Data records:

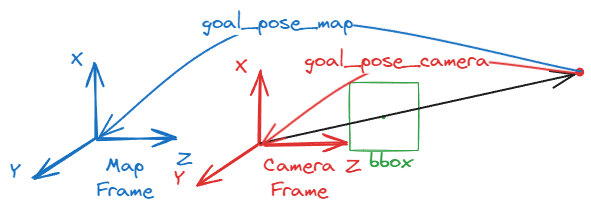
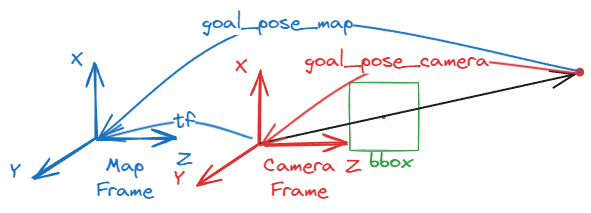
Update README.md: update camera calibration

Changed region(s): [[0.1523, 0.507, 0.3959, 0.6761], [0.3959, 0.6197, 0.4264, 0.6479]]

diff --git a/README.md b/README.md
@@ -73,6 +73,55 @@ After detecting the object, we need to calculate the distance between the robot 
 
 ![Camera Calibration Policy](assets/object_detection/camera_calibration.png)
 
+First, we obtain the coordinates $(u, v)$ of the target in the image, which are the center coordinates of the bounding box:
+
+$$
+u = \text{bbox.x} + \frac{\text{bbox.width}}{2}
+$$
+
+$$
+v = \text{bbox.y} + \frac{\text{bbox.height}}{2}
+$$
+
+Next, we retrieve the depth value $Z$ at that point by accessing the corresponding pixel in the depth image:
+
+$$
+Z = \text{cv\_depth\_image\_.at<float>}(v, u)
+$$
+
+Then, we use the camera intrinsic matrix $K$ to convert the image coordinates $(u, v)$ and depth value $Z$ to the 3D point $(X, Y, Z)$ in the camera coordinate system. The camera intrinsic matrix $K$ is defined as follows:
+
+$$
+\mathbf{K} = \begin{bmatrix}
+f_x & 0 & c_x \\
+0 & f_y & c_y \\
+0 & 0 & 1
+\end{bmatrix}
+$$
+
+Using the camera intrinsic matrix, we can calculate the 3D point $(X, Y, Z)$ in the camera coordinate system using the following formulas:
+
+$$
+X = \frac{(u - c_x) \cdot Z}{f_x}
+$$
+
+$$
+Y = \frac{(v - c_y) \cdot Z}{f_y}
+$$
+
+In the code, this step corresponds to the following part:
+
+```cpp
+cv::Point3f target_point;
+target_point.x = (bbox.x + bbox.width / 2 - camera_matrix_.at<double>(0, 2)) * depth / camera_matrix_.at<double>(0, 0);
+target_point.y = (bbox.y + bbox.height / 2 - camera_matrix_.at<double>(1, 2)) * depth / camera_matrix_.at<double>(1, 1);
+target_point.z = depth;
+```
+
+Finally, we use the tf library to transform the 3D point $(X, Y, Z)$ from the camera coordinate system to the map coordinate system and publish it as the target location.
+
+Through these steps, we utilize the camera calibration parameters to convert the target location in the image to a 3D point in the camera coordinate system and further transform it to the target location in the map coordinate system, enabling the robot to navigate to that location.
+
 ### Localization
 
 The localization process is performed using the `AMCL` (Adaptive Monte Carlo Localization) method. The `AMCL` package is used to localize the robot in the map. The `AMCL` node is launched in the `amcl.launch` file, and the parameters of the `AMCL` package can be tuned in the `jackal_navigation/params/amcl_params.yaml` file.
@@ -139,17 +188,17 @@ ME5413_Final_Project_Group10
 │   │   ├── include -> Header files
 │   │   │   ├── me5413_world -> Header files for the main implementations
 │   │   ├── launch -> Launch files
-│   │   │   ├── amcl.launch
-│   │   │   ├── fast_lio.launch
-│   │   │   ├── find_box.launch
+│   │   │   ├── amcl.launch -> Launch the AMCL node
+│   │   │   ├── fast_lio.launch -> Launch the Fast-Lio mapping
+│   │   │   ├── find_box.launch -> Launch the find_object_2d package
 │   │   │   ├── include
 │   │   │   │   └── spawn_jackal.launch
-│   │   │   ├── main.launch
-│   │   │   ├── manual.launch
-│   │   │   ├── mapping.launch
-│   │   │   ├── move_base.launch
-│   │   │   ├── navigation.launch
-│   │   │   └── world.launch  
+│   │   │   ├── main.launch -> Main launch file
+│   │   │   ├── manual.launch -> Manually control the robot in the Gazebo world
+│   │   │   ├── mapping.launch -> Launch the mapping process
+│   │   │   ├── move_base.launch -> Launch the global and local planner
+│   │   │   ├── navigation.launch -> Launch the navigation process
+│   │   │   └── world.launch -> Launch the Gazebo world
 │   │   ├── src -> C++ scripts
 │   │   │   ├── object_spawner_gz_plugin.cpp -> Gazebo plugin for spawning the object (boxes and cones)
 │   │   │   ├── goal_publisher_node.cpp -> Publish the goal location (when goal is not box)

Your goal: Give the data above back unchanged, except for the pictures.

Solved problem:
Update README.md: update camera calibration

Changed region(s): [[0.1523, 0.507, 0.3959, 0.6761], [0.3959, 0.6197, 0.4264, 0.6479]]

diff --git a/README.md b/README.md
@@ -73,6 +73,55 @@ After detecting the object, we need to calculate the distance between the robot 
 
 ![Camera Calibration Policy](assets/object_detection/camera_calibration.png)
 
+First, we obtain the coordinates $(u, v)$ of the target in the image, which are the center coordinates of the bounding box:
+
+$$
+u = \text{bbox.x} + \frac{\text{bbox.width}}{2}
+$$
+
+$$
+v = \text{bbox.y} + \frac{\text{bbox.height}}{2}
+$$
+
+Next, we retrieve the depth value $Z$ at that point by accessing the corresponding pixel in the depth image:
+
+$$
+Z = \text{cv\_depth\_image\_.at<float>}(v, u)
+$$
+
+Then, we use the camera intrinsic matrix $K$ to convert the image coordinates $(u, v)$ and depth value $Z$ to the 3D point $(X, Y, Z)$ in the camera coordinate system. The camera intrinsic matrix $K$ is defined as follows:
+
+$$
+\mathbf{K} = \begin{bmatrix}
+f_x & 0 & c_x \\
+0 & f_y & c_y \\
+0 & 0 & 1
+\end{bmatrix}
+$$
+
+Using the camera intrinsic matrix, we can calculate the 3D point $(X, Y, Z)$ in the camera coordinate system using the following formulas:
+
+$$
+X = \frac{(u - c_x) \cdot Z}{f_x}
+$$
+
+$$
+Y = \frac{(v - c_y) \cdot Z}{f_y}
+$$
+
+In the code, this step corresponds to the following part:
+
+```cpp
+cv::Point3f target_point;
+target_point.x = (bbox.x + bbox.width / 2 - camera_matrix_.at<double>(0, 2)) * depth / camera_matrix_.at<double>(0, 0);
+target_point.y = (bbox.y + bbox.height / 2 - camera_matrix_.at<double>(1, 2)) * depth / camera_matrix_.at<double>(1, 1);
+target_point.z = depth;
+```
+
+Finally, we use the tf library to transform the 3D point $(X, Y, Z)$ from the camera coordinate system to the map coordinate system and publish it as the target location.
+
+Through these steps, we utilize the camera calibration parameters to convert the target location in the image to a 3D point in the camera coordinate system and further transform it to the target location in the map coordinate system, enabling the robot to navigate to that location.
+
 ### Localization
 
 The localization process is performed using the `AMCL` (Adaptive Monte Carlo Localization) method. The `AMCL` package is used to localize the robot in the map. The `AMCL` node is launched in the `amcl.launch` file, and the parameters of the `AMCL` package can be tuned in the `jackal_navigation/params/amcl_params.yaml` file.
@@ -139,17 +188,17 @@ ME5413_Final_Project_Group10
 │   │   ├── include -> Header files
 │   │   │   ├── me5413_world -> Header files for the main implementations
 │   │   ├── launch -> Launch files
-│   │   │   ├── amcl.launch
-│   │   │   ├── fast_lio.launch
-│   │   │   ├── find_box.launch
+│   │   │   ├── amcl.launch -> Launch the AMCL node
+│   │   │   ├── fast_lio.launch -> Launch the Fast-Lio mapping
+│   │   │   ├── find_box.launch -> Launch the find_object_2d package
 │   │   │   ├── include
 │   │   │   │   └── spawn_jackal.launch
-│   │   │   ├── main.launch
-│   │   │   ├── manual.launch
-│   │   │   ├── mapping.launch
-│   │   │   ├── move_base.launch
-│   │   │   ├── navigation.launch
-│   │   │   └── world.launch  
+│   │   │   ├── main.launch -> Main launch file
+│   │   │   ├── manual.launch -> Manually control the robot in the Gazebo world
+│   │   │   ├── mapping.launch -> Launch the mapping process
+│   │   │   ├── move_base.launch -> Launch the global and local planner
+│   │   │   ├── navigation.launch -> Launch the navigation process
+│   │   │   └── world.launch -> Launch the Gazebo world
 │   │   ├── src -> C++ scripts
 │   │   │   ├── object_spawner_gz_plugin.cpp -> Gazebo plugin for spawning the object (boxes and cones)
 │   │   │   ├── goal_publisher_node.cpp -> Publish the goal location (when goal is not box)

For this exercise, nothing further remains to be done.